▶ **INSTRUCTIONS TO FOLLOW**:
What is needed is an exact copy of the records below, minus any pictures.

BEGIN

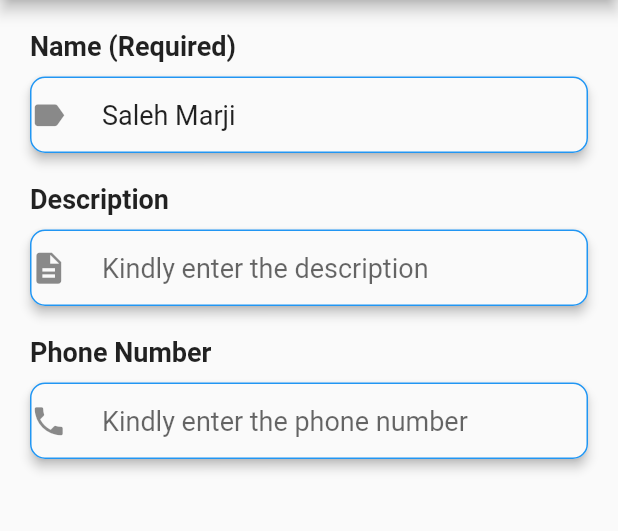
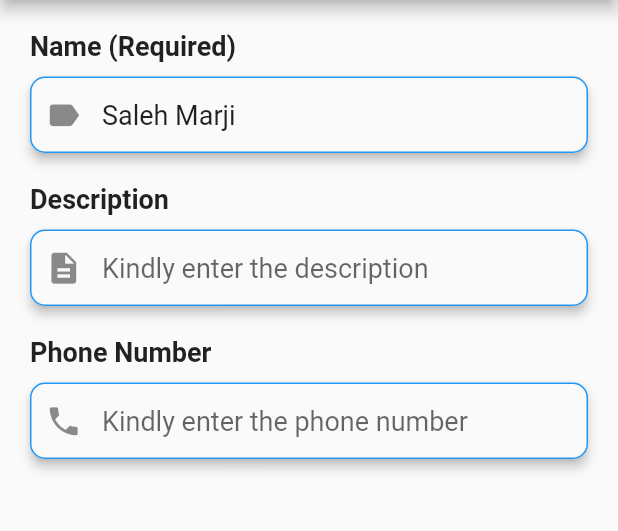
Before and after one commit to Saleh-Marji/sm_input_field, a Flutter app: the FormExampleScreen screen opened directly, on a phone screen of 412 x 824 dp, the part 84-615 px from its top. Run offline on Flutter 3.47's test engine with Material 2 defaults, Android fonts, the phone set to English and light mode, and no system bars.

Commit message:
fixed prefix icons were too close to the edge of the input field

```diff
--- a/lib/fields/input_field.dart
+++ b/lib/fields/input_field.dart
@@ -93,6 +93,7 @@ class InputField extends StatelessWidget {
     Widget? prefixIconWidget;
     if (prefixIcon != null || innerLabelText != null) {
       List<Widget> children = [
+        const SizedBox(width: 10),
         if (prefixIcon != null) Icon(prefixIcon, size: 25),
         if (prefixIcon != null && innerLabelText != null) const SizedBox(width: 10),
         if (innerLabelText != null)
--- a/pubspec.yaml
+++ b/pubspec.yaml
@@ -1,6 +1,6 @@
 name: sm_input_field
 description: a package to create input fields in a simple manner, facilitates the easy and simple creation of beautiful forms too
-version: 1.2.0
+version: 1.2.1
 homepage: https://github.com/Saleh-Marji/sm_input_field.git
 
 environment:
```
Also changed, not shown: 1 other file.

END

▶ **ANSWER TO THE EXERCISE**:
Before and after one commit to Saleh-Marji/sm_input_field, a Flutter app: the FormExampleScreen screen opened directly, on a phone screen of 412 x 824 dp, the part 84-615 px from its top. Run offline on Flutter 3.47's test engine with Material 2 defaults, Android fonts, the phone set to English and light mode, and no system bars.

Commit message:
fixed prefix icons were too close to the edge of the input field

```diff
--- a/lib/fields/input_field.dart
+++ b/lib/fields/input_field.dart
@@ -93,6 +93,7 @@ class InputField extends StatelessWidget {
     Widget? prefixIconWidget;
     if (prefixIcon != null || innerLabelText != null) {
       List<Widget> children = [
+        const SizedBox(width: 10),
         if (prefixIcon != null) Icon(prefixIcon, size: 25),
         if (prefixIcon != null && innerLabelText != null) const SizedBox(width: 10),
         if (innerLabelText != null)
--- a/pubspec.yaml
+++ b/pubspec.yaml
@@ -1,6 +1,6 @@
 name: sm_input_field
 description: a package to create input fields in a simple manner, facilitates the easy and simple creation of beautiful forms too
-version: 1.2.0
+version: 1.2.1
 homepage: https://github.com/Saleh-Marji/sm_input_field.git
 
 environment:
```
Also changed, not shown: 1 other file.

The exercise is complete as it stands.